• [Task statement]:
Only the number is needed. Please count the lines below in which the word "color" occurs.

-- -- --

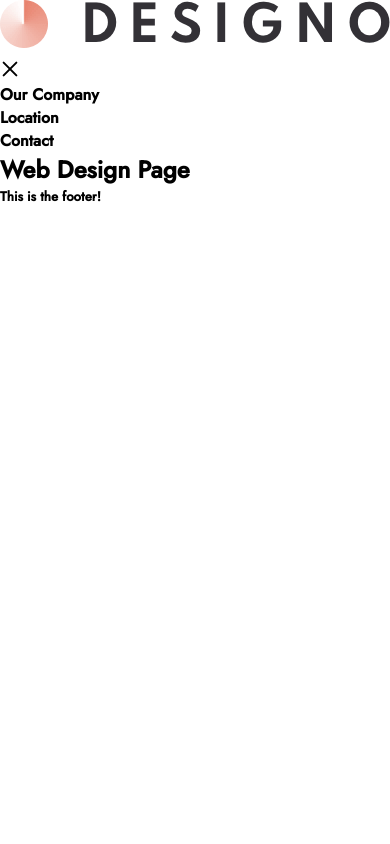
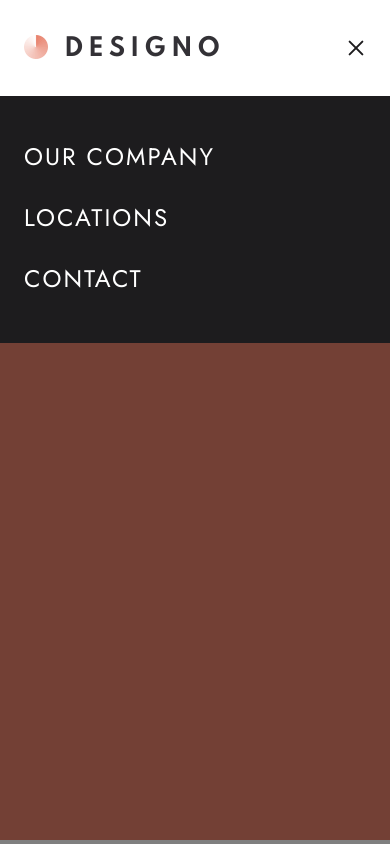
Before and after one commit to richieAiello/designo-website, a React (Vite) app: page /web-design in a window 390 px wide. Both pictures are taken after a click on the button "Open and close navigation menu.". Built offline with nearby package versions, Linux system fonts and the light colour scheme.

Commit message:
Styles for nav on mobile.

```diff
--- a/src/components/footer/Footer.js
+++ b/src/components/footer/Footer.js
@@ -1,7 +1,7 @@
 export default function Footer() {
   return (
-    <>
+    <footer className="footer">
       <h5>This is the footer!</h5>
-    </>
+    </footer>
   );
 }
--- a/src/components/nav/Nav.js
+++ b/src/components/nav/Nav.js
@@ -1,5 +1,5 @@
 import { useRef, useEffect, useState } from "react";
-import { Link, NavLink } from "react-router-dom";
+import { NavLink } from "react-router-dom";
 import logo from "../../assets/shared/desktop/logo-dark.png";
 
 export default function Nav() {
@@ -66,9 +66,9 @@ export default function Nav() {
   return (
     <nav className="nav">
       <div className="nav__wrapper container">
-        <Link to="/">
-          <img src={logo} alt="Designo company logo." className="logo" />
-        </Link>
+        <NavLink to="/" aria-label="Link to home page." className="logo">
+          <img src={logo} alt="Designo company logo." className="logo__icon"/>
+        </NavLink>
         {/* Hidden on tablet and desktop */}
         <button
           type="button"
@@ -84,13 +84,13 @@ export default function Nav() {
         <div className="nav__menu hidden" ref={navMenu}>
           <ul className="nav__list">
             <li className="nav__item">
-              <Link to="/about" className="nav__link link">Our Company</Link>
+              <NavLink to="/about" className="nav__link link">Our Company</NavLink>
             </li>
             <li className="nav__item">
-              <Link to="/locations" className="nav__link link">Location</Link>
+              <NavLink to="/locations" className="nav__link link">Locations</NavLink>
             </li>
             <li className="nav__item">
-              <Link to="/contact" className="nav__link link">Contact</Link>
+              <NavLink to="/contact" className="nav__link link">Contact</NavLink>
             </li>
           </ul>
         </div>
--- a/src/main.scss
+++ b/src/main.scss
@@ -1,3 +1,16 @@
+/*****************************************
+  VARIABLES
+*****************************************/
+$white: #FFFFFF;
+$light-grey: #F1F3F5;
+$black: #1D1C1E;
+$dark-grey: #333136;
+$peach: #E7816B;
+$light-peach: #FFAD9B;
+
+/*****************************************
+  RESET AND SCROLLBAR
+*****************************************/
 *,
 *::before,
 *::after {
@@ -6,18 +19,24 @@
   margin: 0;
 }
 
+/*****************************************
+  BASE STYLES
+*****************************************/
 .body {
   font-family: 'Jost', sans-serif;
+  font-weight: 400;
+  font-size: 0.9375rem;
+  line-height: 1.5625rem;
 }
 
-.heading {
-  font-weight: 700;
+.container {
+  width: min(100% - 3rem, 689px);
+  margin-inline: auto;
 }
 
 .btn,
 .link {
   color: inherit;
-  font-weight: 700;
   transition: all 400ms;
 }
 
@@ -25,6 +44,7 @@
   display: inline-block;
   border: initial;
   background-color: initial;
+  font-weight: 500;
 }
 
 .link {
@@ -41,12 +61,85 @@
   position: absolute;
 }
 
+.active {
+  text-decoration: underline;
+}
+
+.bold {
+  font-weight: 500;
+}
+
 .hidden {
   display: none;
 }
 
+/*****************************************
+  NAV
+*****************************************/
+.nav {
+  height: 6rem;
+  width: 100%;
+  background-color: $white;
+  position: fixed;
+  top: 0;
+
+  .logo {
+    height: 1.6875rem;
+    width: min(100%, 202px);
+
+    &__icon {
+      width: 100%;
+    }
+  }
+
+  &__wrapper {
+    display: flex;
+    justify-content: space-between;
+    align-items: center;
+    height: 100%;
+  }
+
+  &__menu {
+    background-color: $black;
+    color: $white;
+    padding: 3rem 0;
+    position: absolute;
+    width: 100%;
+    left: 0;
+    top: 6rem;
+    z-index: 2;
+  }
+
+  &__list {
+    list-style: none;
+    width: min(100% - 3rem, 689px);
+    margin-inline: auto;
+  }
+
+  &__item:nth-of-type(2) {
+    margin: 2rem 0;
+  }
+
+  &__link {
+    text-transform: uppercase;
+    font-size: 1.5rem;
+    line-height: inherit;
+    letter-spacing: 2px;
+  }
+
+  &__shadow {
+    height: calc(100vh - 6rem);
+    width: 100vw;
+    background-color: rgba(#000, 50%);
+    position: absolute;
+    top: 6rem;
+    left: 0;
+    z-index: 1;
+  }
+}
+
 .hamburger {
-  background-color: #000;
+  background-color: $black;
   width: 20px;
   height: 2px;
   border-radius: 1rem;
@@ -75,6 +168,19 @@
   transform: rotate(-315deg);
 }
 
+/*****************************************
+  FOOTER
+*****************************************/
+// Temporary footer styles
+.footer {
+  background-color: $peach;
+  width: 100%;
+  height: 815px;
+}
+
+/*****************************************
+  BUTTONS
+*****************************************/
 .btn {
   &:hover,
   &:focus {
@@ -94,3 +200,58 @@
     // }
   }
 }
+
+/**********************************
+  ANIMATIONS
+**********************************/
+@keyframes slide-in {
+  0% {
+    transform: translateX(-100vw);
+  }
+  100% {
+    transform: translateX(0);
+  }
+}
+
+@keyframes slide-out {
+  0% {
+    transform: translateX(0);
+  }
+  100% {
+    transform: translateX(-100vw);
+  }
+}
+
+@keyframes fade-in {
+  0% {
+    opacity: 0%;
+  }
+  100% {
+    opacity: 100%;
+  }
+}
+
+@keyframes fade-out {
+  0% {
+    opacity: 100%;
+  }
+  100% {
+    opacity: 0%;
+  }
+}
+
+.slide-in {
+  animation: slide-in 400ms forwards;
+}
+
+.slide-out {
+  animation: slide-out 400ms forwards;
+}
+
+.fade-in {
+  animation: fade-in 400ms forwards;
+}
+
+.fade-out {
+  animation: fade-out 400ms forwards;
+}
```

-- -- --

• [Exercise response]:
9